It is fairly straight-forward science fiction, but with a fair amount of humor of a low-key sort — not an outright comical novel nor farce. It is much more about the relationships between people (human and otherwise) than anything else. It also is an interesting portrait of its lead character/narrator, a has-been country singer abducted by aliens. ‘Alienese,’ incidentally, is what he calls the language they teach him.

Then he becomes romantically (more-or-less) involved with one of them. No more on that for fear of stepping into spoiler territory. I’ll just say that the two go on the run, both on and off Earth.
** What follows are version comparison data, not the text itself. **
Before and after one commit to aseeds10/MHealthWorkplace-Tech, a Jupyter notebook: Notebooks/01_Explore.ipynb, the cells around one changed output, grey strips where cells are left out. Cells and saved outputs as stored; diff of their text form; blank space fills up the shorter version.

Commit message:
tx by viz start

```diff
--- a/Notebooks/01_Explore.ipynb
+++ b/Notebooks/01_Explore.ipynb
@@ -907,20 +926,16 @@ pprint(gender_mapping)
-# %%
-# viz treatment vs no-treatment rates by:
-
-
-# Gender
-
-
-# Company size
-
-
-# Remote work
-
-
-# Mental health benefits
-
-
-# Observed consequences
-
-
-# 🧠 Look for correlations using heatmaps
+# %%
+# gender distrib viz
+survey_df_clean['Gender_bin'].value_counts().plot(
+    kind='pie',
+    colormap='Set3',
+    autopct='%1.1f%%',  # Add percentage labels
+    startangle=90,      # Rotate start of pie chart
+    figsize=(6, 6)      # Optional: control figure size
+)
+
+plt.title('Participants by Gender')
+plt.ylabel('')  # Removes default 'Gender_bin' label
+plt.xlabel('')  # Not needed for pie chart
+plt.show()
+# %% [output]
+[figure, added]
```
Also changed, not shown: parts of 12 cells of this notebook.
There is a certain amount of cliché in the tale but it is rather obviously intentional, spoof or irony or whatever term one might choose.

All of this is in the wry voice of our country boy narrator (who is certainly no redneck dummy). I admittedly like it. It's pretty much up my alley as fiction goes.

'Alienese' is by Oliver Davis Pike, and comes from Arachis Press. The official release date in July 6, 2019 and it will be available in print and ebook.

Finally, a fairly large caveat: I was involved in editing this novel and getting it released, so I have my prejudices about its merit. I suggest you read it and form your own prejudices.

Saturday, June 08, 2019

The Wind's Gonna Blow, a song

The Wind’s Gonna Blow
a song for hurricane season

That storm’s moving closer to the coast
and all we can do is raise a toast:
Here’s to the hurricane, whatever it’s named
and here’s to the folks who live where it’s aimed!

It’s no good to sit and worry,
go nail up plywood, better hurry!
The wind’s gonna blow and it’s sure to get wetter,
it’s gonna get worse before it gets better.

Worse than I hoped, better than I expected,
got no reason to feel dejected.
Preparations thoroughly inspected,
family safe and all collected.

Make sure we’re ready for the gale;
Tie everything down or it will sail!
And make sure to stock up on the liquor,
though it won’t make it get here any quicker!

Got the radio to inform;
nothing to do but wait out the storm.
The wind’s gonna blow and it’s sure to get wetter,
it’s gonna get worse before it gets better!

Worse than I hoped, better than I expected;
hurricane has to be respected.
If we’re lucky, it’s redirected
and our maps can be corrected!

Stephen Brooke ©2019